Mental Disorder and Social Control
TCOs: 1: Defining deviance, types of deviance
4: Criminal behavior
7: Physical characteristics (extends to mental disorders)
Case: Obsessed With Trains
Note: Autism spectrum disorders (ASDs) are the most common neurological disorders affecting children and are one of the most common developmental disabilities in our society. ASDs change the way the brain processes information and can affect all aspects of a person's development. Asperger’s syndrome, often described as high-functioning autism, is characterized by social awkwardness and behaviors perceived as eccentric by normal standards, including obsessive interests that make people with the disorder stick out in society.
In November 2006, the New York Times reported a story with this headline: “Man Obsessed With Trains Again Runs Afoul of the Law.” Daniel McCollum, 41, who suffers from Asperger’s syndrome, had already been arrested many times over the previous 25 years for train-related offences, including impersonating transit workers, taking busses and subway trains for joy rides, tripping emergency brakes, entering subway control towers, and trying to steal a Long Island Railway locomotive.

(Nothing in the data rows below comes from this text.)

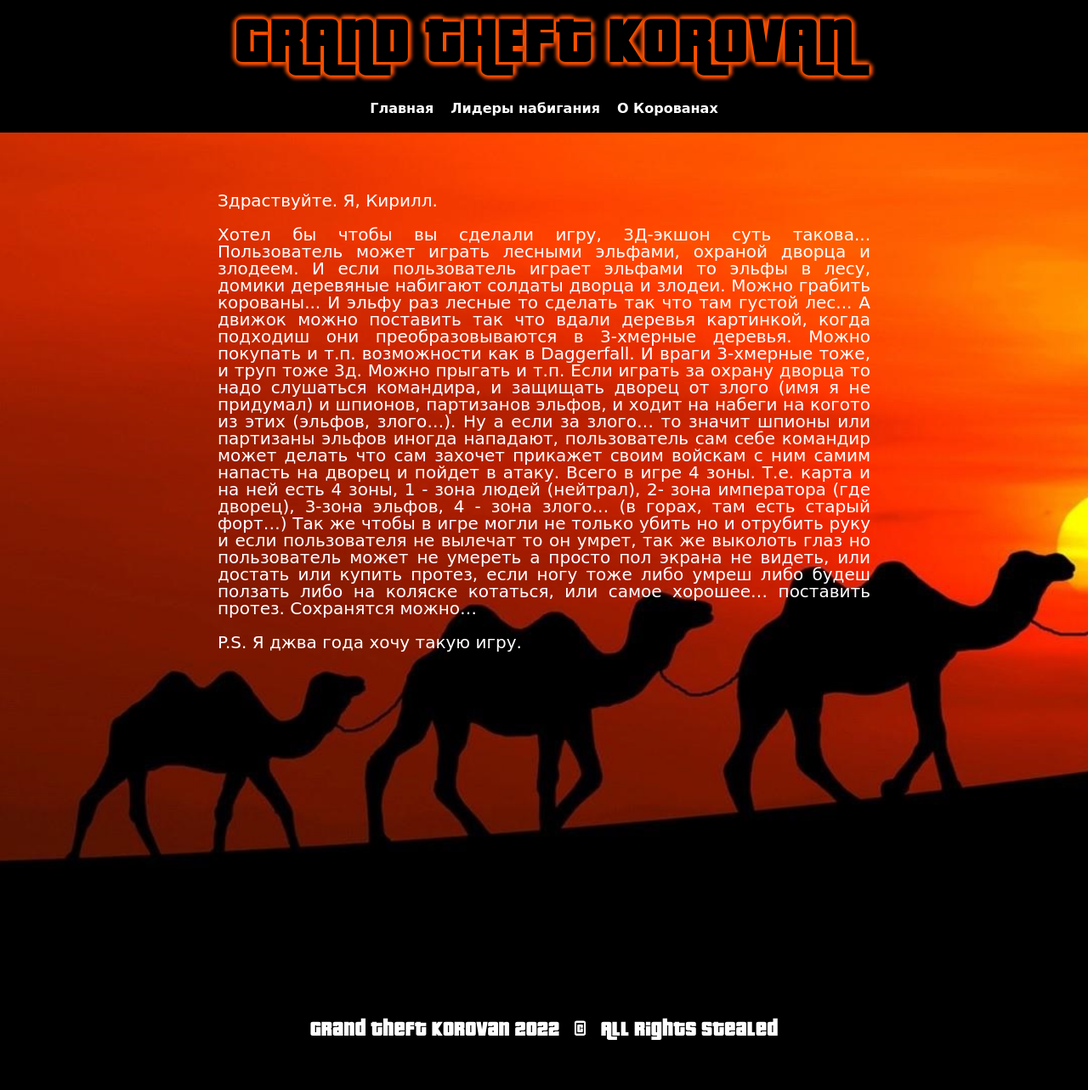
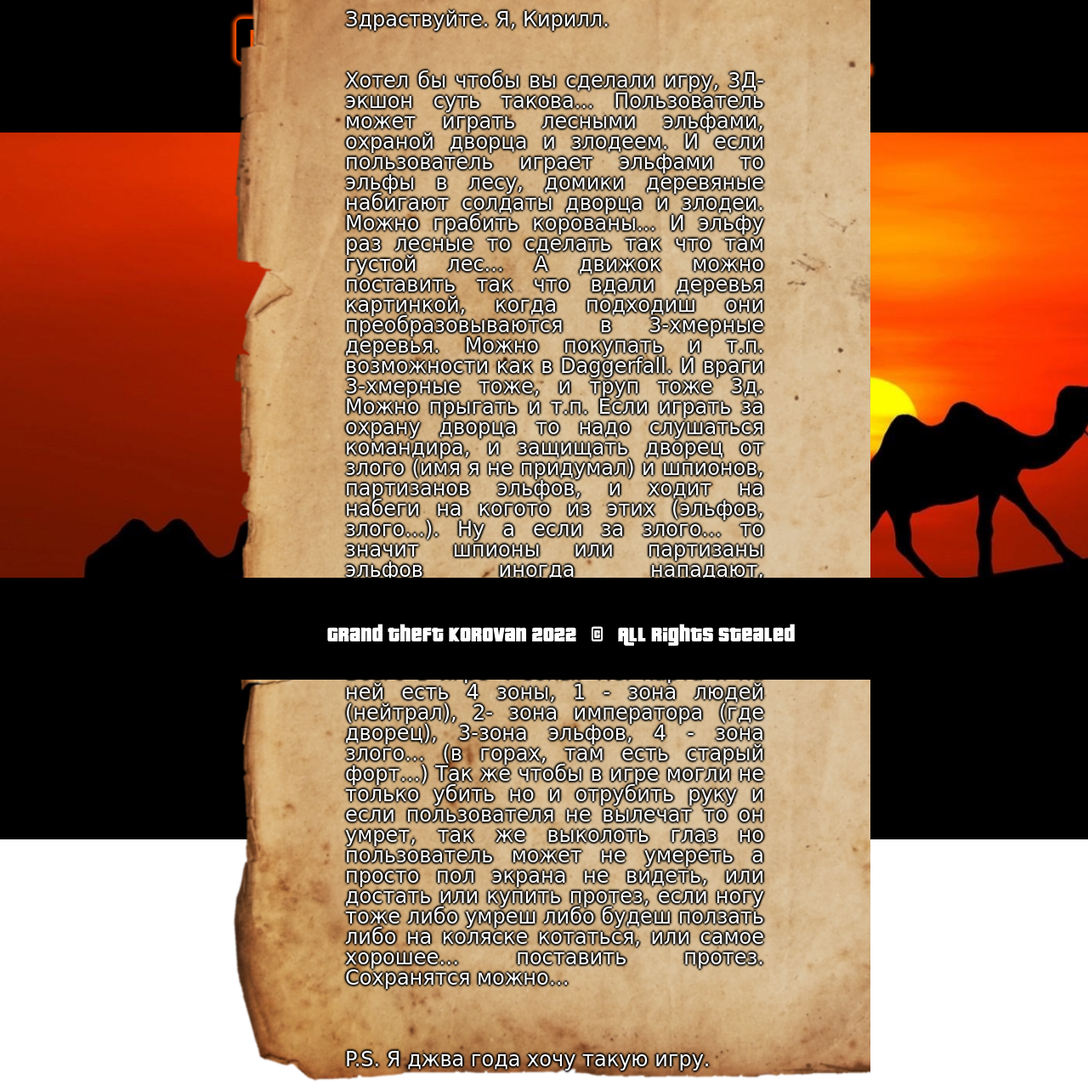
Before and after one commit to AlinaRinn/AlinaRinn.github.io, a PHP site: page /about.html in a window 1280 px wide. Shown: the whole page at 85% size. Before the commit the page ends 1224 px from the top, so only its background shows below. Run offline with PHP 8.4, Linux system fonts and the light colour scheme; some web fonts are replaced.

Commit message:
some css changes

```diff
--- a/about.html
+++ b/about.html
@@ -2,20 +2,23 @@
 <html lang="ru">
     <head>
         <title>Grand Theft Korovan</title>
-        <link href="/css/reset.css" rel="stylesheet" type="text/css"/>
         <link href="/css/styles.css" rel="stylesheet" type="text/css"/>
         <link type="image/png" rel="icon" href="/pics/GTK.png">
         <meta charset="utf-8">
     </head>
     <body>
+        <div>
         <main>
-            <p id="about">
-                Здраствуйте. Я, Кирилл.
-                <br><br>Хотел бы чтобы вы сделали игру, 3Д-экшон суть такова... Пользователь может играть лесными эльфами, охраной дворца и злодеем. И если пользователь играет эльфами то эльфы в лесу, домики деревяные набигают солдаты дворца и злодеи. Можно грабить корованы... И эльфу раз лесные то сделать так что там густой лес... А движок можно поставить так что вдали деревья картинкой, когда подходиш они преобразовываются в 3-хмерные деревья. Можно покупать и т.п. возможности как в Daggerfall. И враги 3-хмерные тоже, и труп тоже 3д. Можно прыгать и т.п. Если играть за охрану дворца то надо слушаться командира, и защищать дворец от злого (имя я не придумал) и шпионов, партизанов эльфов, и ходит на набеги на когото из этих (эльфов, злого…). Ну а если за злого… то значит шпионы или партизаны эльфов иногда нападают, пользователь сам себе командир может делать что сам захочет прикажет своим войскам с ним самим напасть на дворец и пойдет в атаку. Всего в игре 4 зоны. Т.е. карта и на ней есть 4 зоны, 1 - зона людей (нейтрал), 2- зона императора (где дворец), 3-зона эльфов, 4 - зона злого… (в горах, там есть старый форт…)
-                Так же чтобы в игре могли не только убить но и отрубить руку и если пользователя не вылечат то он умрет, так же выколоть глаз но пользователь может не умереть а просто пол экрана не видеть, или достать или купить протез, если ногу тоже либо умреш либо будеш ползать либо на коляске котаться, или самое хорошее… поставить протез. Сохранятся можно…
-                <br><br>P.S. Я джва года хочу такую игру.
-            </p>
+            <div id="about">
+                <p id="about">
+                    Здраствуйте. Я, Кирилл.
+                    <br><br><br>Хотел бы чтобы вы сделали игру, 3Д-экшон суть такова... Пользователь может играть лесными эльфами, охраной дворца и злодеем. И если пользователь играет эльфами то эльфы в лесу, домики деревяные набигают солдаты дворца и злодеи. Можно грабить корованы... И эльфу раз лесные то сделать так что там густой лес... А движок можно поставить так что вдали деревья картинкой, когда подходиш они преобразовываются в 3-хмерные деревья. Можно покупать и т.п. возможности как в Daggerfall. И враги 3-хмерные тоже, и труп тоже 3д. Можно прыгать и т.п. Если играть за охрану дворца то надо слушаться командира, и защищать дворец от злого (имя я не придумал) и шпионов, партизанов эльфов, и ходит на набеги на когото из этих (эльфов, злого…). Ну а если за злого… то значит шпионы или партизаны эльфов иногда нападают, пользователь сам себе командир может делать что сам захочет прикажет своим войскам с ним самим напасть на дворец и пойдет в атаку. Всего в игре 4 зоны. Т.е. карта и на ней есть 4 зоны, 1 - зона людей (нейтрал), 2- зона императора (где дворец), 3-зона эльфов, 4 - зона злого… (в горах, там есть старый форт…)
+                    Так же чтобы в игре могли не только убить но и отрубить руку и если пользователя не вылечат то он умрет, так же выколоть глаз но пользователь может не умереть а просто пол экрана не видеть, или достать или купить протез, если ногу тоже либо умреш либо будеш ползать либо на коляске котаться, или самое хорошее… поставить протез. Сохранятся можно…
+                    <br><br><br><br>P.S. Я джва года хочу такую игру.
+                </p>
+            </div>
         </main>
+        </div>
     </body>
 </html>
 
--- a/css/styles.css
+++ b/css/styles.css
@@ -39,10 +39,15 @@
     text-align: center;
     background-color: black;
     color: white;
-    padding: 50px;
+    padding: 20px;
     font-family: GTAru, cursive;
     font-weight: lighter;
     font-size: xx-large;
+    position: fixed;
+    left: 0;
+    bottom: 0;
+    width: 100%;
+    height: 80px;
 }
 
 nav{
@@ -54,12 +59,17 @@
 
 main{
     text-align: center;
-    font-family: Сomic Sans MS, cursive;
+    font-family: Comic Sans MS, cursive;
     font-weight: normal;
-    padding: 20px;
     font-size: 20px;
     color: white;
-    height: 950px;
+    display: flex;
+    position: relative;
+    align-items: center;
+    justify-content: center;
+    padding: 1rem;
+    min-height: 800px;
+    height: 100%;
 }
 
 form{
@@ -165,13 +207,26 @@
     font-size: 100px;
 }
 
-p#about{
+div#about{
     position: absolute;
     left: 20%;
     width: 60%;
-    margin-top: 50px;
+    height: auto;
+    background-image: url('/pics/zapiska.png');
+    background-repeat: no-repeat;
+    background-size: cover;
+}
+
+p#about{
+    margin-top: 150px;
+    margin-left: 150px;
+    margin-right: 125px;
     text-align: justify;
-
+    font-size: x-large;
+    text-shadow: 2px 0 2px black,
+    0 2px 2px black,
+    -2px 0 2px black,
+    0 -2px 2px black;
 }
 
 p#gamehead{
--- a/index.html
+++ b/index.html
@@ -8,15 +8,11 @@
         <meta charset="utf-8">
     </head>
     <body>
-        <!--<object type="text/html" width=100% height=157px data="/layouts/header.html"></object>-->
-
         <main>
             <audio id='audio1' src='/res/gta_sound.wav'></audio>
             <script type='text/javascript'> function playing() { document.getElementById('audio1').play(); } </script>
             <a href="/korovan.html"><button id="start" name="start" onMouseOver="playing()">Грабить Корованы</button></a>
         </main>
-
-        <!--<object type="text/html" width=100% height=100px data="/layouts/footer.html"></object>-->
     </body>
 </html>
 
--- a/js/loader.js
+++ b/js/loader.js
@@ -1,25 +1,19 @@
-var headerText =
-`<div id="name">
-    <a href="/index.html">
-        <div id="nametxt">GRAND THEFT KOROVAN</div>
-    </a>
+function setHeader() {
+  var header = document.createElement("header");
+  header.innerHTML = `<div id="name">
+  <a href="/index.html">
+      <div id="nametxt">GRAND THEFT KOROVAN</div>
+  </a>
 </div>
 <nav>
-    <a href="/index.html">Главная</a>&nbsp;&nbsp;&nbsp;&nbsp;&nbsp;<a href="/leaderboard.html">Лидеры набигания</a>&nbsp;&nbsp;&nbsp;&nbsp;&nbsp;<a href="/about.html">О Корованах</a>
+  <a href="/index.html">Главная</a>&nbsp;&nbsp;&nbsp;&nbsp;&nbsp;<a href="/leaderboard.html">Лидеры набигания</a>&nbsp;&nbsp;&nbsp;&nbsp;&nbsp;<a href="/about.html">О Корованах</a>
 </nav>`;
-
-var footerText =
-`<p> Grand Theft Korovan 2022&nbsp;&nbsp; &copy; &nbsp;&nbsp;All rights stealed </p>`;
-
-function setHeader() {
-  var header = document.createElement("header");
-  header.innerHTML = headerText;
   document.body.insertAdjacentElement('afterbegin', header);
 }
 
 function setFooter() {
     var footer = document.createElement("footer");
-    footer.innerHTML = footerText;
+    footer.innerHTML = `<p> Grand Theft Korovan 2022&nbsp;&nbsp; &copy; &nbsp;&nbsp;All rights stealed </p>`;
     document.body.insertAdjacentElement('beforeend', footer);
 }
 
```
Also changed, not shown: other parts of css/styles.css (+33 -1 lines), layouts/footer.html (deleted, +0 -11 lines), layouts/header.html (deleted, +0 -19 lines), leaderboard.html (+25 -21 lines), pics/zapiska.png (added).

In June 2006, Mr. McCollum was conditionally released from Sing Sing Prison, where he was serving a term for burglary and forgery, to live with his parents in Winston-Salem, NC. By November, he had grown bored with North Carolina and disappeared, violating the terms of his parole. Authorities believed it was likely that he would return to New York City, and the transit police were told to be on the lookout for an imposter posing as a transit worker.

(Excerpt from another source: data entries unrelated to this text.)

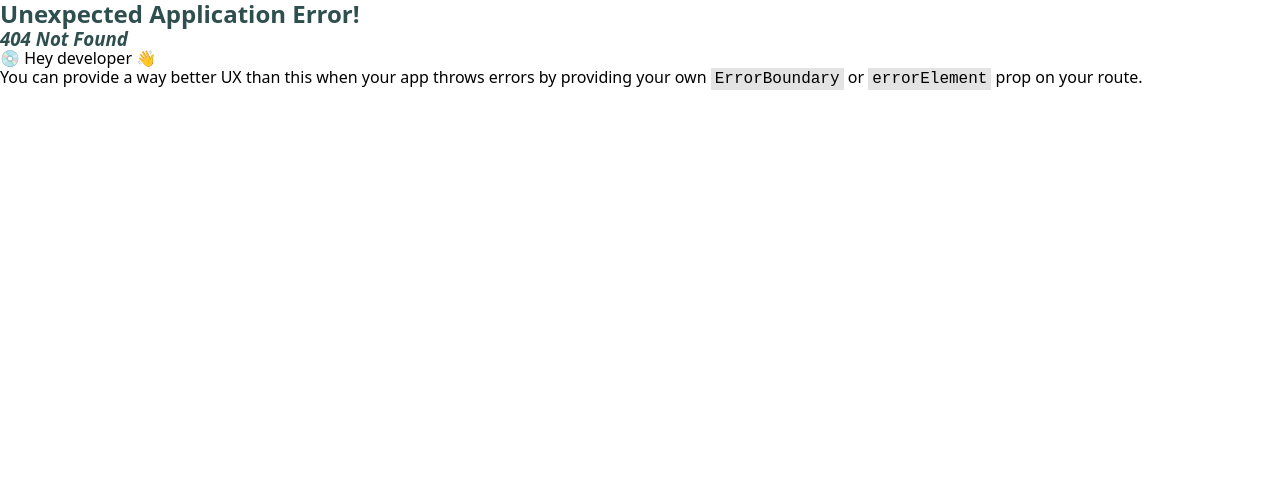
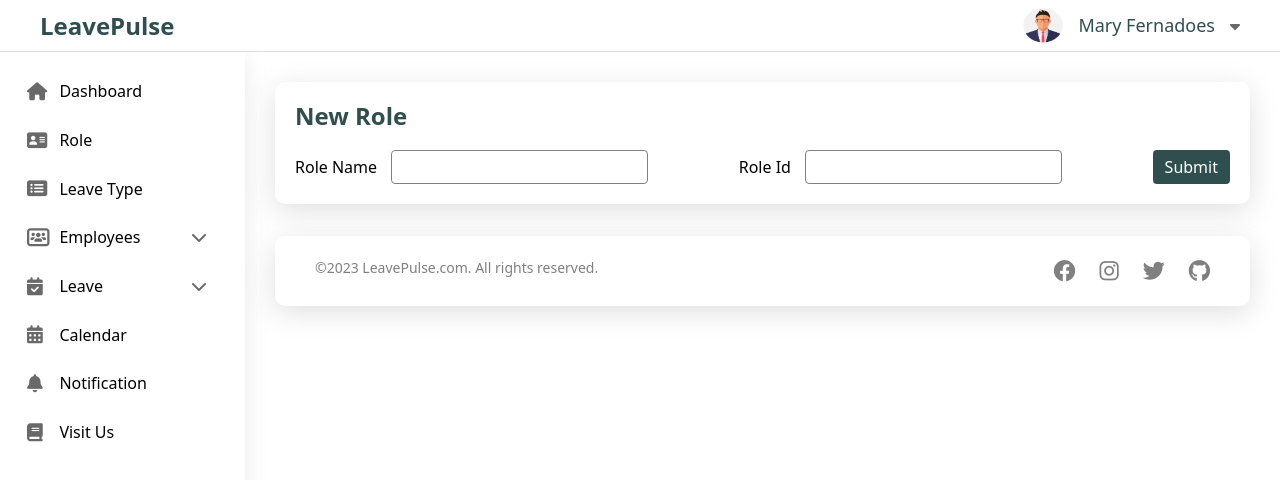
Before and after one commit to DhanushS212003/LeavePulse, a React (Vite) app: page /roles in a window 1280 px wide. Before the commit this address had no page. Shown: the top 480 px of the page. Built offline with nearby package versions, Linux system fonts and the light colour scheme.

Commit message:
added role component

```diff
--- a/package.json
+++ b/package.json
@@ -10,12 +10,9 @@
     "preview": "vite preview"
   },
   "dependencies": {
-    "bootstrap": "^5.3.2",
     "react": "^19.0.0",
     "react-dom": "^19.0.0",
-    "react-router-dom": "^7.5.2",
-    "react-select": "^5.10.1",
-    "reactstrap": "^9.2.3"
+    "react-router-dom": "^7.5.2"
   },
   "devDependencies": {
     "@eslint/js": "^9.21.0",
--- a/src/header/Header.jsx
+++ b/src/header/Header.jsx
@@ -17,6 +17,11 @@ const Header = () => {
 
   const handleProfileClick = () => {
     navigate("/profile");
+    setIsProfileOpen(false);
+  };
+
+  const handleLogOutClick = () => {
+    navigate("/login");
     setIsProfileOpen(false);
   };
 
@@ -67,7 +72,7 @@ const Header = () => {
             <p>Reset Password</p>
           </div>
 
-          <div className="dropdown_list_container">
+          <div className="dropdown_list_container" onClick={handleLogOutClick}>
             <div className="icon_container">
               <i className="fa-solid fa-right-from-bracket"></i>
             </div>
--- a/src/header/header.css
+++ b/src/header/header.css
@@ -63,53 +63,4 @@
   .fa-regular {
     color: dimgray;
   }
-
-  .body_section {
-    display: flex;
-  }
-
-  .page_section {
-    width: 81%;
-    padding: 2%;
-  }
-
-  .breadcrumbs_container {
-    background-color: white;
-    border-radius: 10px;
-    padding: 20px;
-    box-shadow: rgba(100, 100, 111, 0.2) 0px 7px 29px 0px;
-  }
-
-  .breadcrumbs {
-    margin: 0px 0px 12px 0px;
-  }
-
-  .main_section {
-    margin-top: 40px;
-  }
-
-  input {
-    margin-left: 20px;
-    padding: 10px 20px;
-    outline: none;
-    border-radius: 5px;
-    border: 1px solid gray;
-  }
-
-  input:focus-within {
-    outline: 1.5px solid #2d7474;
-  }
-
-  .submit_btn {
-    color: white;
-    border: none;
-    background: darkslategray;
-    padding: 10px 15px;
-    border-radius: 5px;
-  }
-
-  .submit_btn:hover {
-    background-color: #2d7474;
-    cursor: pointer;
-  }
 }
--- a/src/index.css
+++ b/src/index.css
@@ -422,3 +422,27 @@ body {
   padding: 30px;
   overflow-y: auto;
 }
+
+input {
+  padding: 7px 12px;
+  outline: none;
+  border-radius: 4px;
+  border: 1px solid gray;
+}
+
+input:focus-within {
+  outline: 1.5px solid #2d7474;
+}
+
+.submit_btn {
+  color: white;
+  border: none;
+  background: darkslategray;
+  padding: 8px 12px;
+  border-radius: 4px;
+}
+
+.submit_btn:hover {
+  background-color: #2d7474;
+  cursor: pointer;
+}
--- a/src/login/Login.jsx
+++ b/src/login/Login.jsx
@@ -4,16 +4,6 @@ import "./login.css";
 
 const Login = () => {
   const [showPassword, setShowPassword] = useState(false);
-  const [email, setEmail] = useState("");
-  const [password, setPassword] = useState("");
-
-  const handleSubmit = (e) => {
-    e.preventDefault();
-    // Handle login logic here
-    console.log("Login submitted");
-    console.log("Email:", email);
-    console.log("Password:", password);
-  };
 
   const togglePasswordVisibility = () => {
     setShowPassword(!showPassword);
@@ -36,15 +26,13 @@ const Login = () => {
             </div>
 
             {/* Form */}
-            <form onSubmit={handleSubmit}>
+            <form>
               {/* Email Field */}
               <div className="login-field-container">
                 <input
                   type="email"
                   className="login-field"
                   placeholder="Email"
-                  value={email}
-                  onChange={(e) => setEmail(e.target.value)}
                   required
                 />
               </div>
@@ -55,8 +43,6 @@ const Login = () => {
                   type={showPassword ? "text" : "password"}
                   className="login-field"
                   placeholder="Password"
-                  value={password}
-                  onChange={(e) => setPassword(e.target.value)}
                   required
                 />
               </div>
--- /dev/null
+++ b/src/role/Role.jsx
@@ -0,0 +1,22 @@
+import "./role.css";
+
+const Role = () => {
+  return (
+    <div className="role_section">
+      <h2>New Role</h2>
+      <form>
+        <div>
+          <label> Role Name </label>
+          <input type="text" />
+        </div>
+        <div>
+          <label> Role Id </label>
+          <input type="text" />
+        </div>
+        <button className="submit_btn"> Submit </button>
+      </form>
+    </div>
+  );
+};
+
+export default Role;
--- /dev/null
+++ b/src/role/role.css
@@ -0,0 +1,17 @@
+.role_section {
+  background-color: white;
+  border-radius: 10px;
+  padding: 20px;
+  box-shadow: rgba(100, 100, 111, 0.2) 0px 7px 29px 0px;
+
+  form {
+    margin-top: 20px;
+    display: flex;
+    justify-content: space-between;
+    align-items: center;
+  }
+
+  input {
+    margin-left: 10px;
+  }
+}
--- a/src/routes.jsx
+++ b/src/routes.jsx
@@ -1,6 +1,7 @@
 import App from "./App";
 import Dashboard from "./dashboard/Dashboard";
 import Login from "./login/Login";
+import Role from "./role/Role";
 
 export const routes = [
   {
@@ -11,6 +12,10 @@ export const routes = [
         path: "",
         element: <Dashboard />,
       },
+      {
+        path: "roles",
+        element: <Role />,
+      },
     ],
   },
   {
--- a/src/sidebar/SideBar.jsx
+++ b/src/sidebar/SideBar.jsx
@@ -24,10 +24,7 @@ const SideBar = () => {
         <p> Dashboard </p>
       </div>
 
-      <div
-        className="sidebar_row_container"
-        onClick={() => navigate("/role?page=role")}
-      >
+      <div className="sidebar_row_container" onClick={() => navigate("/roles")}>
         <div className="sidebar_icon_container">
           <i className="fa-solid fa-address-card"></i>
         </div>
@@ -36,7 +33,7 @@ const SideBar = () => {
 
       <div
         className="sidebar_row_container"
-        onClick={() => navigate("/role?page=leavetype")}
+        onClick={() => navigate("/leaves")}
       >
         <div className="sidebar_icon_container">
           <i className="fa-solid fa-rectangle-list"></i>
@@ -65,7 +62,7 @@ const SideBar = () => {
         <>
           <div
             className="hidden_list_container"
-            onClick={() => navigate("/createemployee")}
+            onClick={() => navigate("/create_employee")}
           >
             <i className="fa-regular fa-circle-dot"></i>
             <p> New Employee </p>
@@ -73,7 +70,7 @@ const SideBar = () => {
 
           <div
             className="hidden_list_container"
-            onClick={() => navigate("/manageemployee")}
+            onClick={() => navigate("/employees")}
           >
             <i className="fa-regular fa-circle-dot"></i>
             <p> Manage Employee </p>
@@ -100,7 +97,7 @@ const SideBar = () => {
         <>
           <div
             className="hidden_list_container"
-            onClick={() => navigate("/applyleave")}
+            onClick={() => navigate("/apply_leave")}
           >
             <i className="fa-regular fa-circle-dot"></i>
             <p> Apply Leave </p>
@@ -108,7 +105,7 @@ const SideBar = () => {
 
           <div
             className="hidden_list_container"
-            onClick={() => navigate("/allleave")}
+            onClick={() => navigate("/my_leaves")}
           >
             <i className="fa-regular fa-circle-dot"></i>
             <p> All Leave </p>
@@ -136,7 +133,7 @@ const SideBar = () => {
         <p> Notification </p>
       </div>
 
-      <div className="sidebar_row_container" onClick={() => navigate("/role")}>
+      <div className="sidebar_row_container">
         <div className="sidebar_icon_container">
           <i className="fa-solid fa-book"></i>
         </div>
```
Also changed, not shown: 1 other file (tests, documents, lock files or other folders).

In August 2006, in response to a plea from police asking companies to be watchful for purchases that might be used in terrorist activities, a public safety equipment company contacted the New York police to advise them that a man was trying to buy a transit-style badge. The individual was identified as Mr. McCollum, whose purchase attempt violated another condition of his parole. Three months later, the police were able to reach him on his cell phone, convinced him to turn himself in, and arrested him.
His latest offense is for criminal impersonation; when police arrested him, he was in possession of an official-looking transit authority ID badge, construction hat, and train conductor manuals, which violated the terms of his parole for earlier offences. When he appeared in court after his arrest, Mr. McCollum admitted that he found trains irresistible, and even though he knew that the terms of his parole prohibited him from any involvement with transit trains in New York, he still had an overwhelming desire to be in a train yard or train. Advocates for Mr. McCollum argue that the legal system failed him because he is different in a way that is typically reflected in obsessive behavior.
Assignment: Analyze this case using course concepts. Write an essay that contains answers to these three questions: how deviance occurred, what kind(s) of deviance occurred, and at least one theoretical perspective on social control that you think has good explanatory power with respect to this case.
- If you use the text or external resources remember to use APA citations in the body of your essay and in the corresponding references section at the end of the essay. Reminder: You cannot use Wikipedia or the websites of other universities.
- Create a Microsoft Word document, using double-spacing, paragraphs, and subheadings for each component.
- There is no set length for your essay, although 750 words or more will probably be needed to provide sound analysis.
- Carefully edit your essay for grammar and spelling errors and for presentation style.
This assignment is due by 1 minute before midnight on the last Sunday of Week 7. Please submit it through the Week 7 Dropbox. Note: No late submissions are permitted for Week 7 assignments unless you meet DeVry’s policy for emergency conditions.
Quality of analysis (use of course concepts and reasoning) 40 points
Quality of editing (APA citations, free from spelling and grammar errors) 6 points
Quality of presentation (subheadings and paragraphing) 4 points
Total points available 50 points